_Your assignment_. Only text belongs in your copy of the listing below; reproduce it exactly and leave out the pictures.

_Dataset records_.
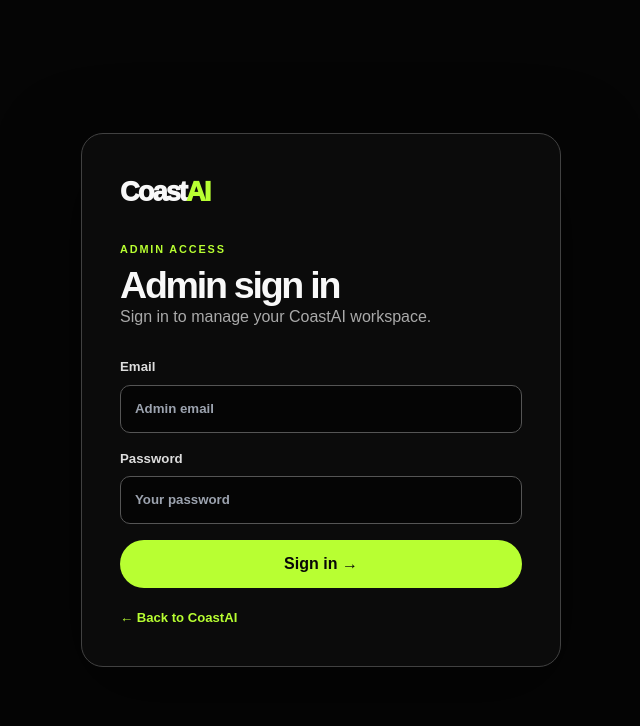
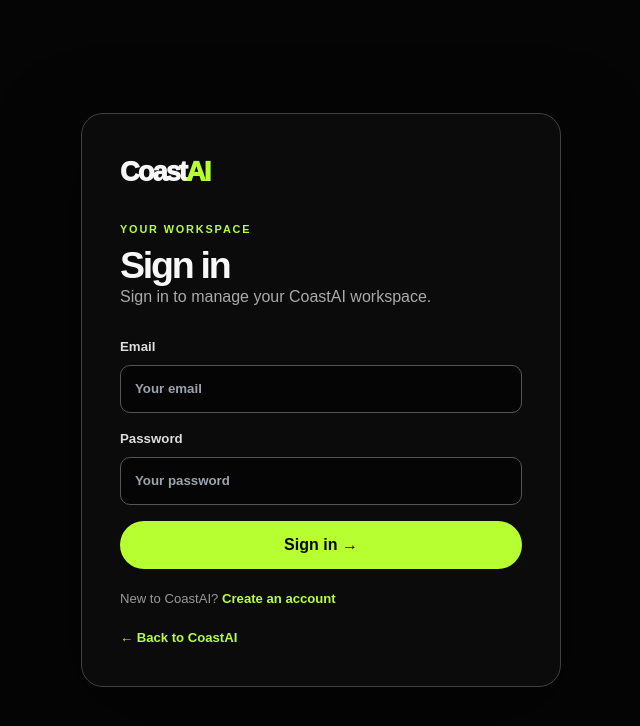
Before and after one commit to biihafidh/CoastAI-AUTOMATION, a Next.js app: page /login in a window 1280 px wide. Shown: the top 726 px of the page, without its empty margins (319-959 px from the left). Built offline with nearby package versions, Linux system fonts and the light colour scheme.

Commit message:
Add public signup link to CoastAI login

```diff
--- a/src/app/login/page.tsx
+++ b/src/app/login/page.tsx
@@ -6,7 +6,49 @@ import { useRouter } from "next/navigation";
 import { createClient } from "@/lib/supabase/client";
 
 export default function LoginPage() {
-  const [email,setEmail]=useState(""); const [password,setPassword]=useState(""); const [error,setError]=useState(""); const [busy,setBusy]=useState(false); const router=useRouter();
-  async function submit(event:FormEvent){event.preventDefault();setBusy(true);setError("");try{const supabase=createClient();const {error}=await supabase.auth.signInWithPassword({email,password});if(error)throw error;router.push("/dashboard");router.refresh();}catch(e){setError(e instanceof Error?e.message:"Sign in failed.");}finally{setBusy(false);}}
-  return <main className="auth-shell"><div className="auth-card"><Link href="/" className="auth-brand">Coast<span>AI</span></Link><p className="auth-eyebrow">ADMIN ACCESS</p><h1>Admin sign in</h1><p className="auth-subtitle">Sign in to manage your CoastAI workspace.</p><form onSubmit={submit} className="auth-form"><label>Email<input required type="email" value={email} onChange={e=>setEmail(e.target.value)} placeholder="Admin email"/></label><label>Password<input required type="password" value={password} onChange={e=>setPassword(e.target.value)} placeholder="Your password"/></label><button disabled={busy}>{busy?"Signing in…":"Sign in →"}</button></form>{error&&<p className="auth-message">{error}</p>}<p className="auth-foot"><Link href="/">← Back to CoastAI</Link></p></div></main>;
+  const [email, setEmail] = useState("");
+  const [password, setPassword] = useState("");
+  const [error, setError] = useState("");
+  const [busy, setBusy] = useState(false);
+  const router = useRouter();
+
+  async function submit(event: FormEvent<HTMLFormElement>) {
+    event.preventDefault();
+    setBusy(true);
+    setError("");
+    try {
+      const supabase = createClient();
+      const { error: loginError } = await supabase.auth.signInWithPassword({ email, password });
+      if (loginError) throw loginError;
+      router.push("/dashboard");
+      router.refresh();
+    } catch (err) {
+      setError(err instanceof Error ? err.message : "Sign in failed.");
+    } finally {
+      setBusy(false);
+    }
+  }
+
+  return (
+    <main className="auth-shell">
+      <div className="auth-card">
+        <Link href="/" className="auth-brand">Coast<span>AI</span></Link>
+        <p className="auth-eyebrow">YOUR WORKSPACE</p>
+        <h1>Sign in</h1>
+        <p className="auth-subtitle">Sign in to manage your CoastAI workspace.</p>
+        <form onSubmit={submit} className="auth-form">
+          <label>Email
+            <input required type="email" value={email} onChange={event => setEmail(event.target.value)} placeholder="Your email" />
+          </label>
+          <label>Password
+            <input required type="password" value={password} onChange={event => setPassword(event.target.value)} placeholder="Your password" />
+          </label>
+          <button disabled={busy}>{busy ? "Signing in…" : "Sign in →"}</button>
+        </form>
+        {error && <p className="auth-message">{error}</p>}
+        <p className="auth-foot">New to CoastAI? <Link href="/signup">Create an account</Link></p>
+        <p className="auth-foot"><Link href="/">← Back to CoastAI</Link></p>
+      </div>
+    </main>
+  );
 }
```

_Response for this exercise_.
Before and after one commit to biihafidh/CoastAI-AUTOMATION, a Next.js app: page /login in a window 1280 px wide. Shown: the top 726 px of the page, without its empty margins (319-959 px from the left). Built offline with nearby package versions, Linux system fonts and the light colour scheme.

Commit message:
Add public signup link to CoastAI login

```diff
--- a/src/app/login/page.tsx
+++ b/src/app/login/page.tsx
@@ -6,7 +6,49 @@ import { useRouter } from "next/navigation";
 import { createClient } from "@/lib/supabase/client";
 
 export default function LoginPage() {
-  const [email,setEmail]=useState(""); const [password,setPassword]=useState(""); const [error,setError]=useState(""); const [busy,setBusy]=useState(false); const router=useRouter();
-  async function submit(event:FormEvent){event.preventDefault();setBusy(true);setError("");try{const supabase=createClient();const {error}=await supabase.auth.signInWithPassword({email,password});if(error)throw error;router.push("/dashboard");router.refresh();}catch(e){setError(e instanceof Error?e.message:"Sign in failed.");}finally{setBusy(false);}}
-  return <main className="auth-shell"><div className="auth-card"><Link href="/" className="auth-brand">Coast<span>AI</span></Link><p className="auth-eyebrow">ADMIN ACCESS</p><h1>Admin sign in</h1><p className="auth-subtitle">Sign in to manage your CoastAI workspace.</p><form onSubmit={submit} className="auth-form"><label>Email<input required type="email" value={email} onChange={e=>setEmail(e.target.value)} placeholder="Admin email"/></label><label>Password<input required type="password" value={password} onChange={e=>setPassword(e.target.value)} placeholder="Your password"/></label><button disabled={busy}>{busy?"Signing in…":"Sign in →"}</button></form>{error&&<p className="auth-message">{error}</p>}<p className="auth-foot"><Link href="/">← Back to CoastAI</Link></p></div></main>;
+  const [email, setEmail] = useState("");
+  const [password, setPassword] = useState("");
+  const [error, setError] = useState("");
+  const [busy, setBusy] = useState(false);
+  const router = useRouter();
+
+  async function submit(event: FormEvent<HTMLFormElement>) {
+    event.preventDefault();
+    setBusy(true);
+    setError("");
+    try {
+      const supabase = createClient();
+      const { error: loginError } = await supabase.auth.signInWithPassword({ email, password });
+      if (loginError) throw loginError;
+      router.push("/dashboard");
+      router.refresh();
+    } catch (err) {
+      setError(err instanceof Error ? err.message : "Sign in failed.");
+    } finally {
+      setBusy(false);
+    }
+  }
+
+  return (
+    <main className="auth-shell">
+      <div className="auth-card">
+        <Link href="/" className="auth-brand">Coast<span>AI</span></Link>
+        <p className="auth-eyebrow">YOUR WORKSPACE</p>
+        <h1>Sign in</h1>
+        <p className="auth-subtitle">Sign in to manage your CoastAI workspace.</p>
+        <form onSubmit={submit} className="auth-form">
+          <label>Email
+            <input required type="email" value={email} onChange={event => setEmail(event.target.value)} placeholder="Your email" />
+          </label>
+          <label>Password
+            <input required type="password" value={password} onChange={event => setPassword(event.target.value)} placeholder="Your password" />
+          </label>
+          <button disabled={busy}>{busy ? "Signing in…" : "Sign in →"}</button>
+        </form>
+        {error && <p className="auth-message">{error}</p>}
+        <p className="auth-foot">New to CoastAI? <Link href="/signup">Create an account</Link></p>
+        <p className="auth-foot"><Link href="/">← Back to CoastAI</Link></p>
+      </div>
+    </main>
+  );
 }
```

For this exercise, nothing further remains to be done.